_Problem requirements_
Every record must be restated exactly. Drop the images.

_Material for this exercise_
|---|

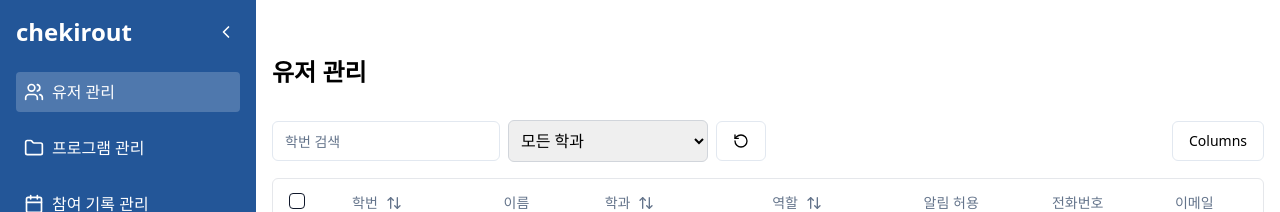
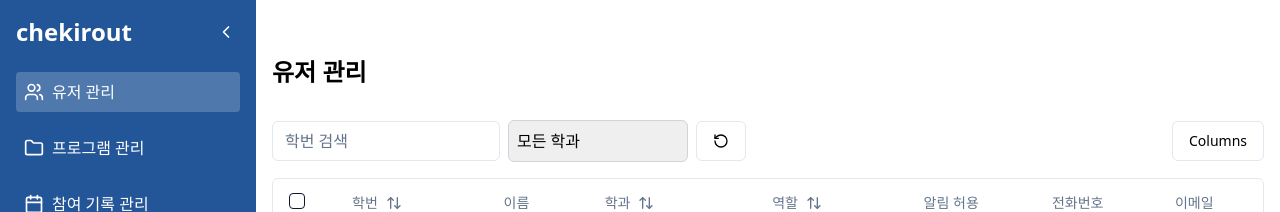
Before and after one commit to SCH2024-AcademicFestival-CheckInApp/Chekirout-FE, a Next.js app: page /admin/userManage in a window 1280 px wide. Shown: the top 212 px of the page. Built offline with nearby package versions, Linux system fonts and the light colour scheme.

Commit message:
fix: 입력 폼 포커스 시 자동 확대 방지

```diff
--- a/src/styles/globals.css
+++ b/src/styles/globals.css
@@ -105,3 +105,44 @@ body {
     --radius: 0.5rem;
   }
 }
+
+
+/* shadcn input 컴포넌트 스타일 오버라이드 */
+.input,
+input[type="text"],
+input[type="password"],
+input[type="email"],
+input[type="number"],
+input[type="tel"],
+input[type="url"],
+.textarea,
+textarea,
+select,
+.select {
+  font-size: 16px !important;
+  -webkit-appearance: none;
+  -webkit-tap-highlight-color: transparent;
+}
+
+.form-control input,
+.form-control textarea,
+.form-control select {
+  font-size: 16px !important;
+}
+
+.relative[data-slot="control"] input,
+.relative[data-slot="control"] textarea,
+.relative[data-slot="control"] select {
+  font-size: 16px !important;
+}
+
+.flex h-10 w-full rounded-md border border-input bg-background px-3 py-2 text-sm ring-offset-background {
+  font-size: 16px !important;
+}
+
+.input::placeholder,
+input::placeholder,
+textarea::placeholder,
+select::placeholder {
+  font-size: 16px !important;
+}
```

|---|

_Answer_
Before and after one commit to SCH2024-AcademicFestival-CheckInApp/Chekirout-FE, a Next.js app: page /admin/userManage in a window 1280 px wide. Shown: the top 212 px of the page. Built offline with nearby package versions, Linux system fonts and the light colour scheme.

Commit message:
fix: 입력 폼 포커스 시 자동 확대 방지

```diff
--- a/src/styles/globals.css
+++ b/src/styles/globals.css
@@ -105,3 +105,44 @@ body {
     --radius: 0.5rem;
   }
 }
+
+
+/* shadcn input 컴포넌트 스타일 오버라이드 */
+.input,
+input[type="text"],
+input[type="password"],
+input[type="email"],
+input[type="number"],
+input[type="tel"],
+input[type="url"],
+.textarea,
+textarea,
+select,
+.select {
+  font-size: 16px !important;
+  -webkit-appearance: none;
+  -webkit-tap-highlight-color: transparent;
+}
+
+.form-control input,
+.form-control textarea,
+.form-control select {
+  font-size: 16px !important;
+}
+
+.relative[data-slot="control"] input,
+.relative[data-slot="control"] textarea,
+.relative[data-slot="control"] select {
+  font-size: 16px !important;
+}
+
+.flex h-10 w-full rounded-md border border-input bg-background px-3 py-2 text-sm ring-offset-background {
+  font-size: 16px !important;
+}
+
+.input::placeholder,
+input::placeholder,
+textarea::placeholder,
+select::placeholder {
+  font-size: 16px !important;
+}
```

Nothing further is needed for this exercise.